Data extracted from a collection

○ ○ ○ ○ ○ ○ ○

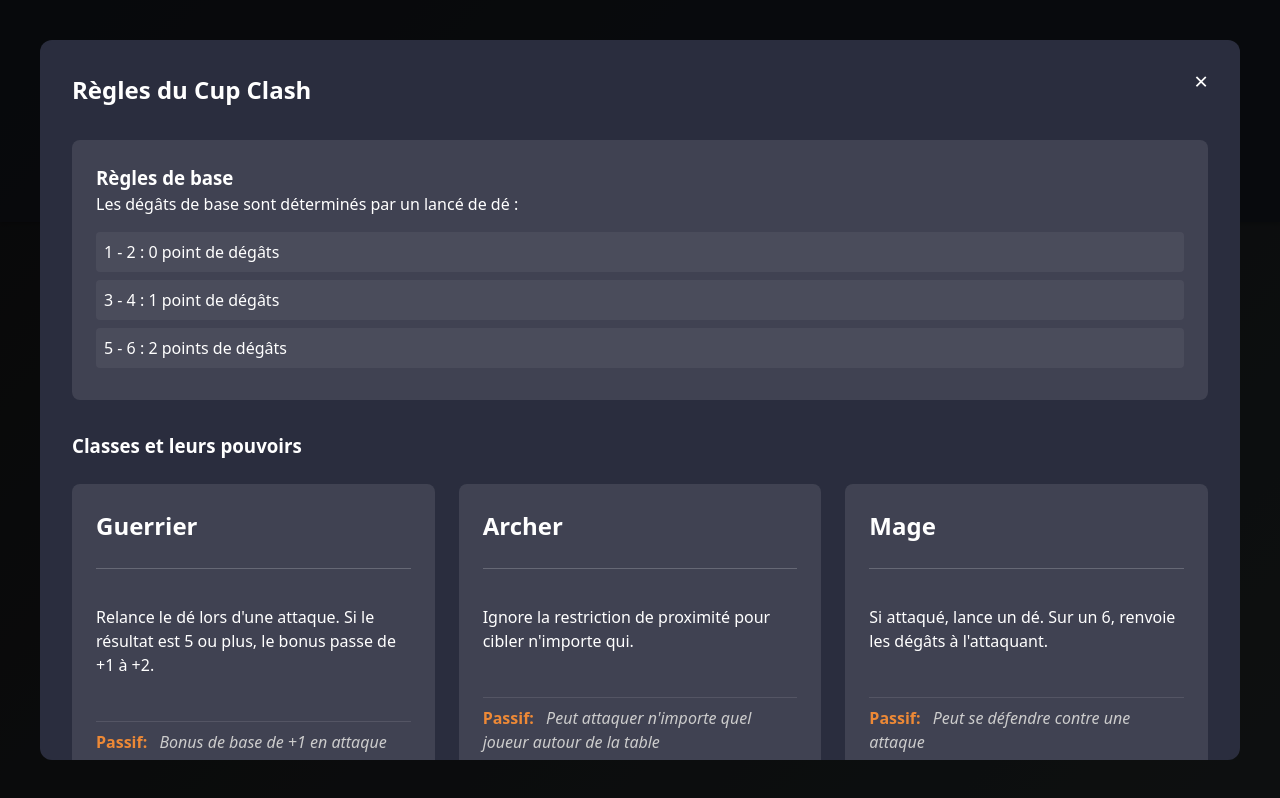
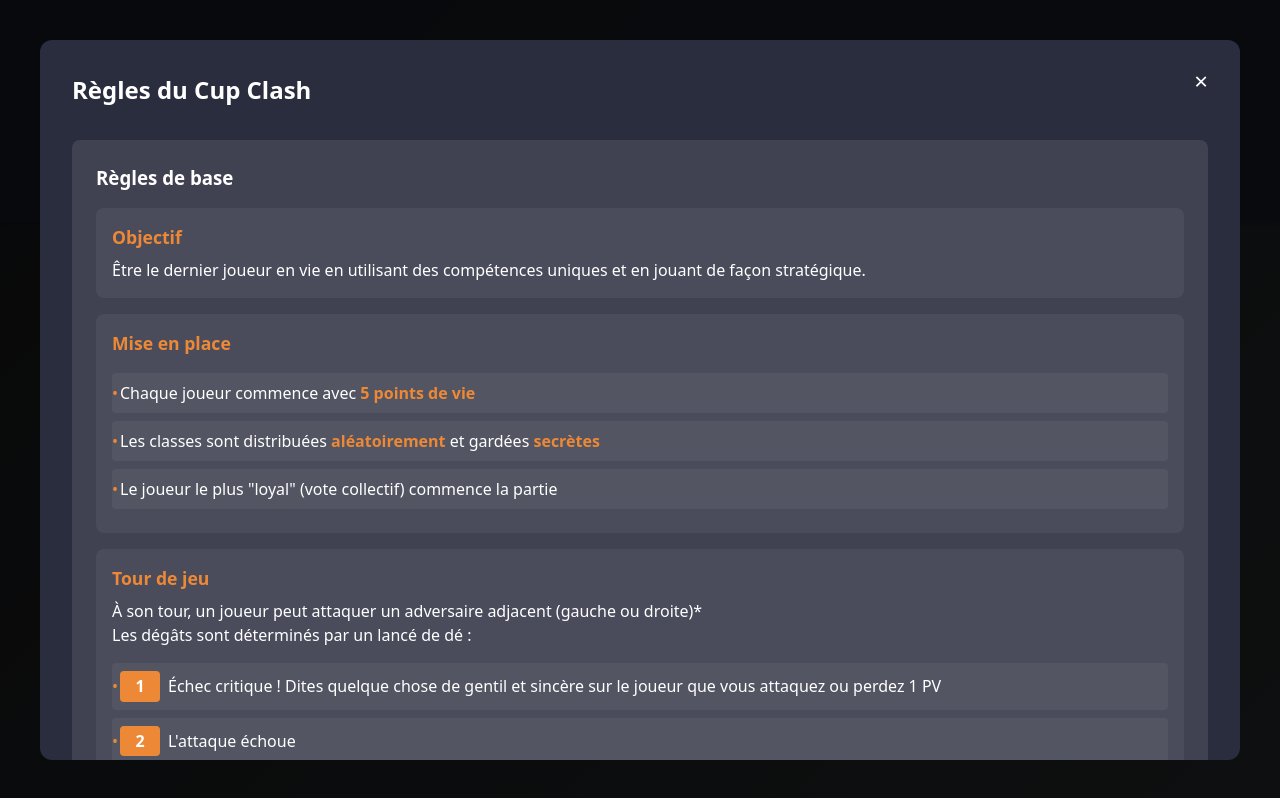
Before and after one commit to AlexandreGaultier/cup-clash, a React (Vite) app: page / in a window 1280 px wide. Both pictures are taken after a click on the button "Lire les règles". Built offline with nearby package versions, Linux system fonts and the light colour scheme.

Commit message:
better Rules

```diff
--- a/src/components/RulesModal.module.css
+++ b/src/components/RulesModal.module.css
@@ -118,3 +118,63 @@ section:first-of-type li {
     grid-template-columns: 1fr;
   }
 }
+
+.ruleSection {
+  background: rgba(255, 255, 255, 0.05);
+  border-radius: 8px;
+  padding: 1rem;
+  margin: 1rem 0;
+}
+
+.ruleSection h4 {
+  color: #ed8936;
+  margin: 0 0 0.5rem 0;
+  font-size: 1.1rem;
+}
+
+.ruleSection ul {
+  list-style: none;
+  padding-left: 0;
+  margin: 0.5rem 0;
+}
+
+.ruleSection li {
+  margin: 0.5rem 0;
+  padding-left: 1.2rem;
+  position: relative;
+}
+
+.ruleSection li:before {
+  content: "•";
+  color: #ed8936;
+  position: absolute;
+  left: 0;
+}
+
+.diceResults li {
+  display: flex;
+  align-items: center;
+  gap: 0.5rem;
+}
+
+.dice {
+  background: #ed8936;
+  color: white;
+  padding: 0.2rem 0.5rem;
+  border-radius: 4px;
+  font-weight: bold;
+  min-width: 2.5rem;
+  text-align: center;
+}
+
+.note {
+  font-size: 0.9rem;
+  font-style: italic;
+  color: #a0aec0;
+  margin-top: 1rem;
+}
+
+strong {
+  color: #ed8936;
+  font-weight: 600;
+}
--- a/src/components/RulesModal.tsx
+++ b/src/components/RulesModal.tsx
@@ -17,14 +17,50 @@ export const RulesModal = ({ isOpen, onClose }: RulesModalProps) => {
 
         <section>
           <h3>Règles de base</h3>
-          <p>
-            Les dégâts de base sont déterminés par un lancé de dé :
-          </p>
-          <ul>
-            <li>1 - 2 : 0 point de dégâts</li>
-            <li>3 - 4 : 1 point de dégâts</li>
-            <li>5 - 6 : 2 points de dégâts</li>
-          </ul>
+
+          <div className={styles.ruleSection}>
+            <h4>Objectif</h4>
+            <p>Être le dernier joueur en vie en utilisant des compétences uniques et en jouant de façon stratégique.</p>
+          </div>
+
+          <div className={styles.ruleSection}>
+            <h4>Mise en place</h4>
+            <ul>
+              <li>Chaque joueur commence avec <strong>5 points de vie</strong></li>
+              <li>Les classes sont distribuées <strong>aléatoirement</strong> et gardées <strong>secrètes</strong></li>
+              <li>Le joueur le plus "loyal" (vote collectif) commence la partie</li>
+            </ul>
+          </div>
+
+          <div className={styles.ruleSection}>
+            <h4>Tour de jeu</h4>
+            <p>À son tour, un joueur peut attaquer un adversaire adjacent (gauche ou droite)*</p>
+            <p>Les dégâts sont déterminés par un lancé de dé :</p>
+            <ul className={styles.diceResults}>
+              <li><span className={styles.dice}>1</span> Échec critique ! Dites quelque chose de gentil et sincère sur le joueur que vous attaquez ou perdez 1 PV</li>
+              <li><span className={styles.dice}>2</span> L'attaque échoue</li>
+              <li><span className={styles.dice}>3-4</span> 1 point de dégâts</li>
+              <li><span className={styles.dice}>5-6</span> 2 points de dégâts</li>
+            </ul>
+            <p className={styles.note}>* Certaines classes peuvent avoir des exceptions à cette règle</p>
+          </div>
+
+          <div className={styles.ruleSection}>
+            <h4>Pouvoirs spéciaux</h4>
+            <ul>
+              <li>Un joueur révèle sa classe uniquement lorsqu'il utilise son pouvoir</li>
+              <li>Les pouvoirs ont un nombre limité d'utilisations</li>
+              <li>Certaines classes ont des effets passifs permanents</li>
+            </ul>
+          </div>
+
+          <div className={styles.ruleSection}>
+            <h4>Fin de partie</h4>
+            <ul>
+              <li>Le dernier joueur en vie remporte la partie</li>
+              <li>Si un Nécromancien a un sbire en vie, il gagne aussi</li>
+            </ul>
+          </div>
         </section>
 
         <section>
```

○ ○ ○ ○ ○ ○ ○

# [Task brief]
A single number is expected: how many lines in the entries contain "note".

# [Answer area]
2